Exercise objective: Extract all lines from the data beneath that include the word "Business".

Code change snippets
########################################
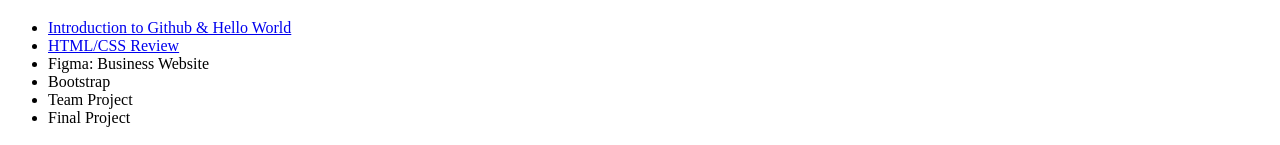
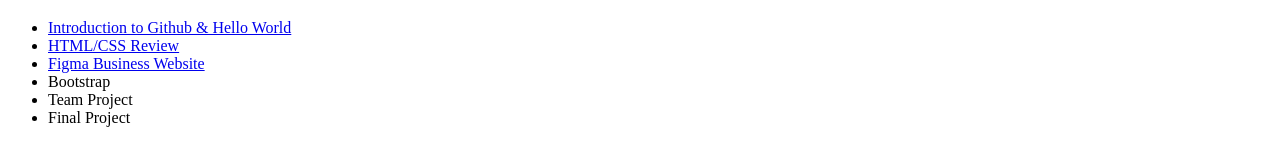
Before and after one commit to brooklynwingfield/chattwebdesign, a plain HTML site: page index.html in a window 1280 px wide. Shown: the part 249-394 px from the top of the page. Drawn offline with Linux system fonts and the light colour scheme.

Commit message:
Update index.html

```diff
--- a/index.html
+++ b/index.html
@@ -20,7 +20,7 @@
     <ul>
         <li><a href="Intro_to_HTML/index.html">Introduction to Github & Hello World</a></li>
         <li><a href="HTML_&_CSS_Review/index.html">HTML/CSS Review</a></li>
-        <li>Figma: Business Website</li>
+        <li><a href="Figma_Business_Website/index.html">Figma Business Website</a></li>
         <li>Bootstrap</li>
         <li>Team Project</li>
         <li>Final Project</li>
```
########################################
Task solution:
-        <li>Figma: Business Website</li>
+        <li><a href="Figma_Business_Website/index.html">Figma Business Website</a></li>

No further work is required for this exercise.